It’s not a secret that the modern Internet is being influenced by such giants of the tech world as Facebook, Google, Microsoft and Amazon. Today, the majority of global Internet traffic is already being transferred through private networks, and CDN (content delivery networks) also comprise those. According to Cisco’s annual forecast of Internet traffic trends, in a few years, this proportion is said to increase to over 70%.
CDN networks serve to boost user experience by accelerating transfer of online media, especially video streams and broadcasting. Although this technology is not new, it may have a great impact on the Internet simply due to the amount of traffic it’s used to handle. Such networks are often preferred by third-party telecommunication companies that deal with enterprises, for instance, Akamai and Limelight. Rising popularity of video streaming triggered massive investment from consumer-facing companies like Google, Facebook and Netflix. This growing proportion of traffic over CDNs has resulted into such phenomenon as “flattening” of the Net.

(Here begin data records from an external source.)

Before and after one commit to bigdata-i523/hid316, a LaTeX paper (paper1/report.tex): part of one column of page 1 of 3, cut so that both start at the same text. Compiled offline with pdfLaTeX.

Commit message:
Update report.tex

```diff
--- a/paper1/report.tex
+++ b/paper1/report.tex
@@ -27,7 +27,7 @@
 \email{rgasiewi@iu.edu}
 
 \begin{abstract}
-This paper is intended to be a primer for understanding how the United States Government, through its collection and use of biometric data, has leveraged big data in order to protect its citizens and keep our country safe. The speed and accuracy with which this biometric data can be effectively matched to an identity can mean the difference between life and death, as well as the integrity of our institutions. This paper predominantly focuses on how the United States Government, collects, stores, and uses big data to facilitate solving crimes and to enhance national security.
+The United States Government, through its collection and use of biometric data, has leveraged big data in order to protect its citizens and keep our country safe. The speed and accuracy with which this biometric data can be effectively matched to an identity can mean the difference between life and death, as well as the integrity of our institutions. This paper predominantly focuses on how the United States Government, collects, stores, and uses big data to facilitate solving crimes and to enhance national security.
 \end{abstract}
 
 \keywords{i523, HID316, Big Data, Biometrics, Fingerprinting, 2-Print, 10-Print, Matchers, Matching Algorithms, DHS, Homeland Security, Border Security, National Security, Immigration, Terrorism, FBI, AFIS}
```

CDNs are expected to dominate in some particular areas, especially wealthy ones. These include Western Europe, North America, and Asia Pacific. The same mentioned report made by Cisco states that about 91% of Internet traffic in America will be transferred via CDN by 2021, while it’ll be only 31% in Africa and the Middle East.
Internet traffic flow over CDNs in 2021
Top dogs like Facebook, Amazon, Netflix, and Google keep increasing investment into their own CDNs to serve content for their users. Cisco also predicts that the proportion of traffic via these giant networks will also be more tremendous in wealthier regions. About 60% of traffic will be served via private CDNs. A case in point is a CDN set up by Netflix in North America by 2021. This year, only 10% of traffic in Africa and Middle East are transferred over a private CDN.
Internet traffic flow over private CDNs by 2021
What can’t be denied is that users served by CDNs have much better experience: they enjoy lag-free gaming, smooth and high-quality video streaming, movies without buffering, and so on. Every mile that video content has to travel degrades the quality of files and hurts user experience.
Does it mean that the lag of CDN services in some certain areas makes up for a new digital divide? Not likely. Just like any other Internet service, CDN will gradually become cheaper and more affordable for less wealthy countries, and with a growing demand for it, we will see further investment.